Podcasting has been experiencing a renaissance lately, and for good reason. Podcasts can be about a wide variety of topics, from Apple to sports, comedy, storytelling and so much more. It’s a great time to get into podcasting because the barrier to entry is so low and you don’t have to break the bank to buy a totally workable setup.
Some of the greatest podcasts in the iTunes Top Charts are regularly recorded using sub-$100 to $300 mics. Whether you want to gain influence in a community or nerd out about the latest iPhone, a podcast is a great place to do it.
Audio-Technica has far, far too many models of in-ear earphones to count. I mean, literally — I tried counting them and gave up due to exhaustion and severe dehydration (I stopped at about 20, which makes me a wimp and means I should probably drink more water).
So why are they adding six more models (which the company is calling their “SonicFuel” series) to the mix? And why do they bear an uncanny resemblance to Monster’s iSport earphones, right down to the swiveling ports and massive flange? Whatever the answers to these questions might be, the new sets, at $50-$100, are in just about the right price-range for holiday gifts; and if the fit really is identical to what we experienced with the iSPorts, they’re probably really comfy.
The quality of Audio-Technica’s products is legendary, and their ATH-M50 headphones ($200) are no exception. Mids are smooth, highs are clear — and the bass rocks my ears. In fact, these guys are the cans for rock.
Boy, those blue-shirted Apple employees must be going nuts just trying to keep up with all the different in-ear headphones out there. Still, can’t hurt to have a few more at the party — especially if they’re from a manufactrer with a rep for awesome bang-for-buck.
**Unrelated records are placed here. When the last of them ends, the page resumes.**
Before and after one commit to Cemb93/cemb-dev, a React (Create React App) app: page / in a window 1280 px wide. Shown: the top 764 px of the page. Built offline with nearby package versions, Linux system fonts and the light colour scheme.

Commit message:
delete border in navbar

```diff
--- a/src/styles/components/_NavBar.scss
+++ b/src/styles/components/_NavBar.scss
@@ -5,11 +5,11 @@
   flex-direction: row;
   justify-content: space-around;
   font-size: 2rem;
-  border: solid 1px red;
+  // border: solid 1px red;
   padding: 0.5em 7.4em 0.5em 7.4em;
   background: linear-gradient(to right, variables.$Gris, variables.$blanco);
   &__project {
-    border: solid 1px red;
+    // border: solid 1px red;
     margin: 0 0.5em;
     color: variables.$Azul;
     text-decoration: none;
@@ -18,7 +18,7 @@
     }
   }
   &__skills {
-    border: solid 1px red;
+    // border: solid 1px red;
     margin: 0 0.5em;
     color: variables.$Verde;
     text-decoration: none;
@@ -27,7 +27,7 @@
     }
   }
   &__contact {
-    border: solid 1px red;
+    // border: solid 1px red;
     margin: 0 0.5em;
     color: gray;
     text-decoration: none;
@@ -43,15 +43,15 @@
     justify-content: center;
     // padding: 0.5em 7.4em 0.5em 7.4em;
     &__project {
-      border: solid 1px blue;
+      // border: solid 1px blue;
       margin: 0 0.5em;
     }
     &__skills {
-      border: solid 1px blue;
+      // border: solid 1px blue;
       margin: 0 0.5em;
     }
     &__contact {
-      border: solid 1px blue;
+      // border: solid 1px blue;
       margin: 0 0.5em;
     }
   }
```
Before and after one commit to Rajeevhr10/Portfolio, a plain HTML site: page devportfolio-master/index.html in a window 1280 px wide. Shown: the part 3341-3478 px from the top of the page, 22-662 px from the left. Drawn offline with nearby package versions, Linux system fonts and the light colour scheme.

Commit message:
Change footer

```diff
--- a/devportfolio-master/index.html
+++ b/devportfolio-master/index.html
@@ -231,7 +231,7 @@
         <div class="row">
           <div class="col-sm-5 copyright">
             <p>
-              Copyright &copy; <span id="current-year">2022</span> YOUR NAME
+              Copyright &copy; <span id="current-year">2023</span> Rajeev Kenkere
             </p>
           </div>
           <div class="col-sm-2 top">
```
The ATH-BT03 (pictured above) is going to grab all the attention. It’s an $80 wireless Bluetooth headset that does the whole phone and music thing and looks wicked small.
Audio Technica’s other anouncement yesterday, the less flashy ATH-CK400i (jeez, their marketers must have attended the same fun product-naming class the marketing peeps at Sony did) is simply an in-ear set with an inline controls and a mic — but it’s priced at a measly $60.